Activity ::
Your answer must be every line of the data below that holds the string "notarization", copied exactly.

[Structured diff data]
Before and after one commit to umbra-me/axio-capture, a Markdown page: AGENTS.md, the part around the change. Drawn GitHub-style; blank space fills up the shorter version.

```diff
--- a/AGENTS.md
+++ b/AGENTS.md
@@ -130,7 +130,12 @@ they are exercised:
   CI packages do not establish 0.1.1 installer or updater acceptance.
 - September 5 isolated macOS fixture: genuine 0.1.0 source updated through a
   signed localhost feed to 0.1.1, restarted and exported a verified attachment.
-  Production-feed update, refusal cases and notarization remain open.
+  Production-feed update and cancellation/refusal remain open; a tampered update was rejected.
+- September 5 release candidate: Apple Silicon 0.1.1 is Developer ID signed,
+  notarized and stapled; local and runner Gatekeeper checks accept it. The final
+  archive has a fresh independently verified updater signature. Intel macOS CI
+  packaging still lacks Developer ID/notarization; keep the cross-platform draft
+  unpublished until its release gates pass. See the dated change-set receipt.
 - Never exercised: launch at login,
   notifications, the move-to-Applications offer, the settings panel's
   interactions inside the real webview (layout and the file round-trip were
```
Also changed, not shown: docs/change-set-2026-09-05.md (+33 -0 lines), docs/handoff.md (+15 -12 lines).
---
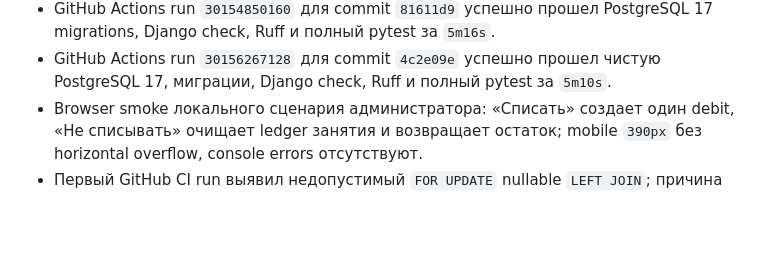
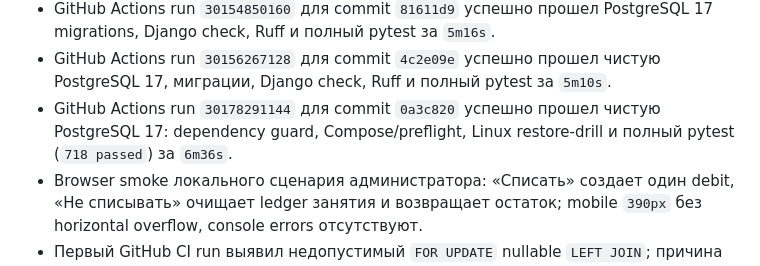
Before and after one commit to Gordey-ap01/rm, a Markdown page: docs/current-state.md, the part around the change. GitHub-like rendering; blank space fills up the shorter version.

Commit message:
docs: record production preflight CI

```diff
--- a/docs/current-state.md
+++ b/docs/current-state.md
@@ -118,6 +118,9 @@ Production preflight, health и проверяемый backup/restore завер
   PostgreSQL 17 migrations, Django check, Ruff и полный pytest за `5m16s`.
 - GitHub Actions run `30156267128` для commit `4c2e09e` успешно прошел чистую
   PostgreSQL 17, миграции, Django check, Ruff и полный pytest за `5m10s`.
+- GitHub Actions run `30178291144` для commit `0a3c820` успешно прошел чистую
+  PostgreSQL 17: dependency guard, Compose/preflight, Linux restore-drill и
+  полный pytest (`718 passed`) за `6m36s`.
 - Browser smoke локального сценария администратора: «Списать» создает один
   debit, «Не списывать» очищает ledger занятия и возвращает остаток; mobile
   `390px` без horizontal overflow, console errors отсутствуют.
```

Written response ::
-  Production-feed update, refusal cases and notarization remain open.
+  packaging still lacks Developer ID/notarization; keep the cross-platform draft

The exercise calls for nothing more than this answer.